Itemized modification records:
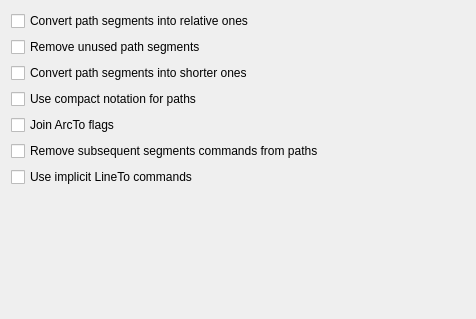
RazrFalcon/svgcleaner-gui, file src/preferences/pathspage.ui: the form before one commit.
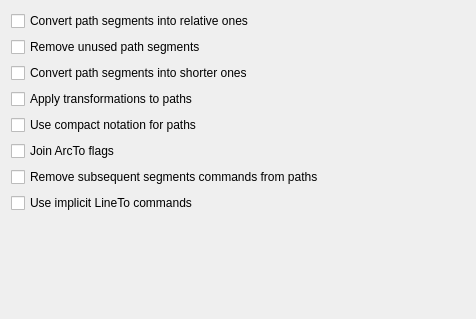
The form after the commit. Custom widgets are drawn as their Qt base class.

Commit message: Added Paths -> Apply transformations to paths.

```diff
--- a/src/preferences/pathspage.ui
+++ b/src/preferences/pathspage.ui
@@ -37,6 +37,13 @@
        </property>
       </widget>
      </item>
+     <item>
+      <widget class="QCheckBox" name="chBoxApplyTransformToPaths">
+       <property name="text">
+        <string>Apply transformations to paths</string>
+       </property>
+      </widget>
+     </item>
     </layout>
    </item>
    <item>
```
The commit also changes 5 other files.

> _Problem details_
What you print must match the entries exactly, except that no pictures appear.

> _Task answer_
RazrFalcon/svgcleaner-gui, file src/preferences/pathspage.ui: the form before one commit.
The form after the commit. Custom widgets are drawn as their Qt base class.

Commit message: Added Paths -> Apply transformations to paths.

```diff
--- a/src/preferences/pathspage.ui
+++ b/src/preferences/pathspage.ui
@@ -37,6 +37,13 @@
        </property>
       </widget>
      </item>
+     <item>
+      <widget class="QCheckBox" name="chBoxApplyTransformToPaths">
+       <property name="text">
+        <string>Apply transformations to paths</string>
+       </property>
+      </widget>
+     </item>
     </layout>
    </item>
    <item>
```
The commit also changes 5 other files.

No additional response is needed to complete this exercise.